An angle-grinder wizard cut down the pool fence for us. The cost: $140. The fence bits were thrown into the pool. Which brings us to the next photo, where you can admire the progress. As you can see, the now-exposed metal sides of the pool weren't in reassuring condition. So what? Soon they'd be out of sight.

pool no liner with fence in bottom

Now we were ready for the heavy lifting. We asked a local earthworks contractor (Nick Kenworthy from Darlington) to check out the Pit of Doom. He suggested starting with a load or two of clean sand. It would filter down through the metal junk at the bottom.

Here's the first 25-tonne pile of sand. And in case you notice and wonder: we'd heaved some more scrap metal into the pool. It came from a sorry-looking shed that we'd also taken down.

sand dumped into empty swimming pool

Elementary calculations from the volume of the pool convinced us we'd need about 100 tonnes of fill. But instead of rashly assuming things would work out as expected, we started with 75 tonnes. In the next photo there are two loads of sand (50 tonnes) and behind that, Nick is tipping 25 tonnes of builder's fill that he offered us free.

sand and builders fill to go into pool

Here's Nick in his bobcat, shoving in the 75-tonne mixture...

bobcat starting to fill pool

And on the pool deck, tidying up the sides.

bobcat working filling swimming pool 

The 75 tonnes weren't enough, as the next photo makes plain. We weren't surprised. Another 25 tonnes looked about right, which was what we'd calculated at the start.

bobcat in swimming pool filling it in 

Nick tipped in the last 25 tonnes. Another load of builder's fill. It was smoothed out and that was the end of the heavy work. You can see the result in the final photo.

Our next step will be the lighter job of spreading rich earth on top and starting a garden.
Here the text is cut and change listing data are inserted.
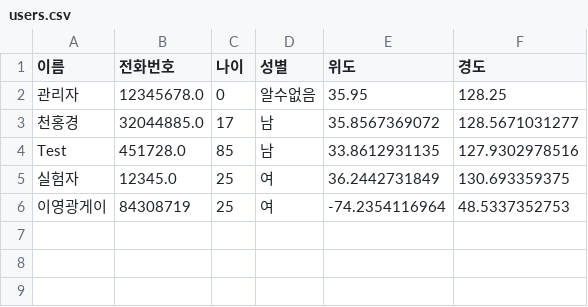
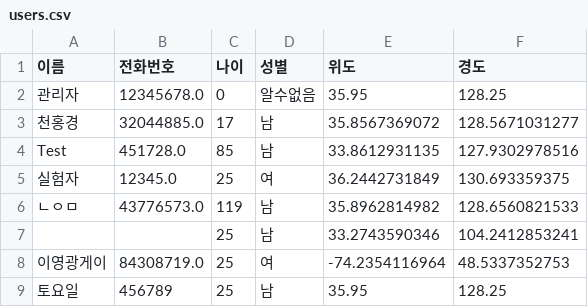
Before and after one commit to honggyeong/CTRL_CV, a CSV file: data/users.csv, drawn as a sheet.

Commit message:
Update CSV file

```diff
--- a/data/users.csv
+++ b/data/users.csv
@@ -5,2 +5,5 @@ Test,451728.0,85,남,33.8612931135,127.9302978516
 실험자,12345.0,25,여,36.2442731849,130.693359375
-이영광게이,84308719,25,여,-74.2354116964,48.5337352753
+ㄴㅇㅁ,43776573.0,119,남,35.8962814982,128.6560821533
+,,25,남,33.2743590346,104.2412853241
+이영광게이,84308719.0,25,여,-74.2354116964,48.5337352753
+토요일,456789,25,남,35.95,128.25
```
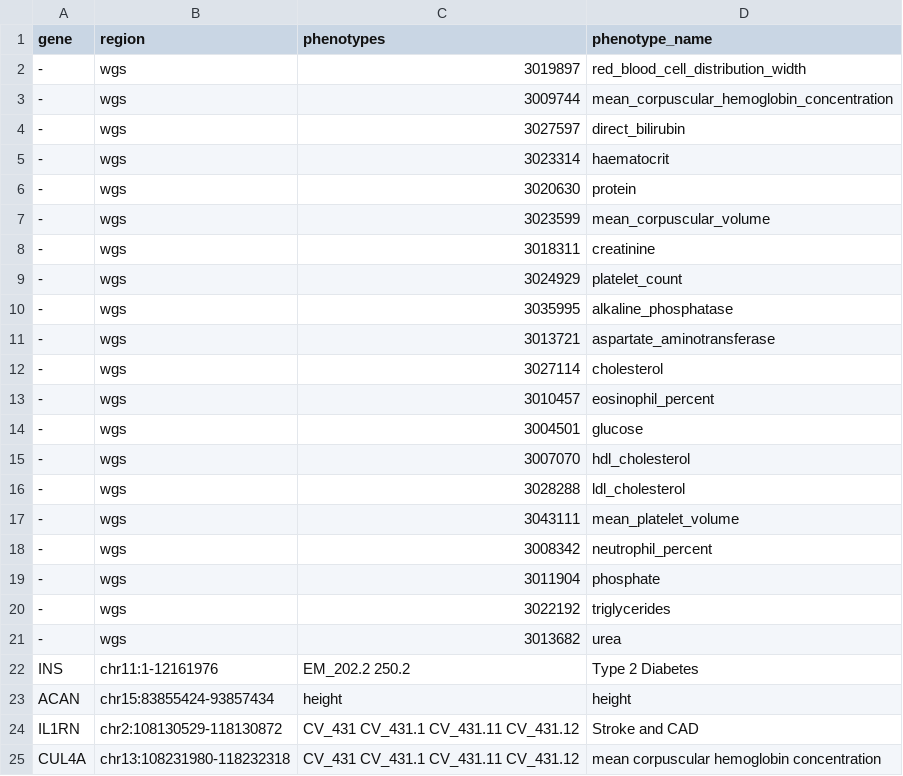
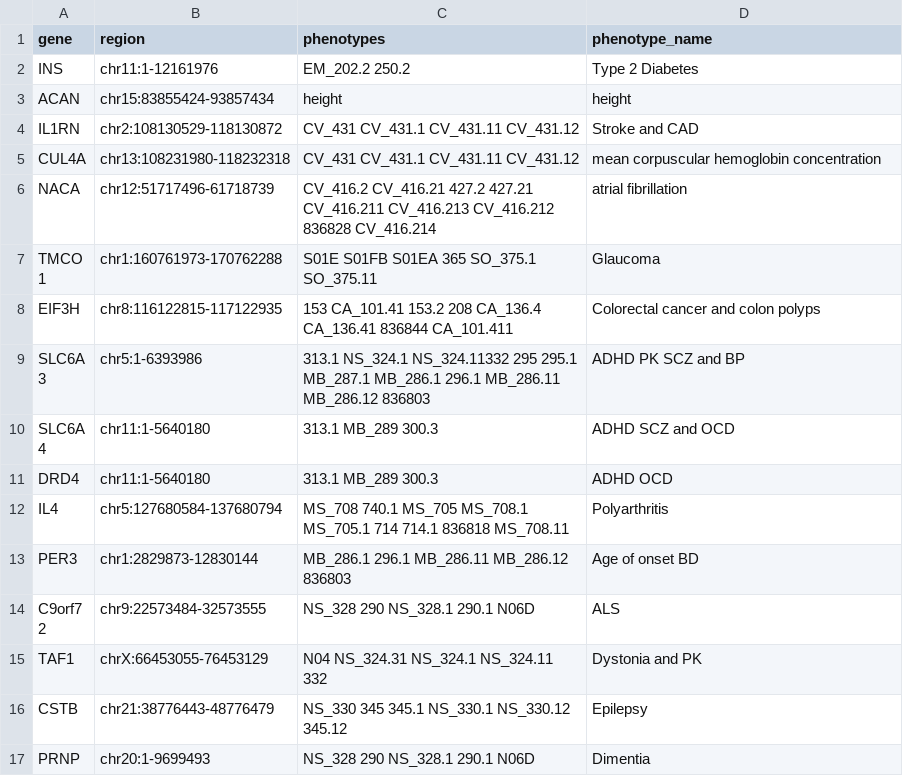
Before and after one commit to CAST-genomics/cast-workflows, a CSV file: gwas/aou/region_phenotypes.csv, drawn as a sheet; only a part is shown; the shorter side is filled out with more unchanged rows.

```diff
--- a/gwas/aou/region_phenotypes.csv
+++ b/gwas/aou/region_phenotypes.csv
@@ -1,22 +1,2 @@
 gene,region,phenotypes,phenotype_name
--,wgs,3019897,red_blood_cell_distribution_width
--,wgs,3009744,mean_corpuscular_hemoglobin_concentration
--,wgs,3027597,direct_bilirubin
--,wgs,3023314,haematocrit
--,wgs,3020630,protein
--,wgs,3023599,mean_corpuscular_volume
--,wgs,3018311,creatinine
--,wgs,3024929,platelet_count
--,wgs,3035995,alkaline_phosphatase
--,wgs,3013721,aspartate_aminotransferase
--,wgs,3027114,cholesterol
--,wgs,3010457,eosinophil_percent
--,wgs,3004501,glucose
--,wgs,3007070,hdl_cholesterol
--,wgs,3028288,ldl_cholesterol
--,wgs,3043111,mean_platelet_volume
--,wgs,3008342,neutrophil_percent
--,wgs,3011904,phosphate
--,wgs,3022192,triglycerides
--,wgs,3013682,urea
 INS,chr11:1-12161976,EM_202.2 250.2,Type 2 Diabetes
```
Also changed, not shown: 3 other files.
The cost, including cutting down the fence, sand, and bobcat time, was $1020. Bear in mind that half of the 100 tonnes of fill was free, because Nick was glad to get rid of it.

filled in swimming pool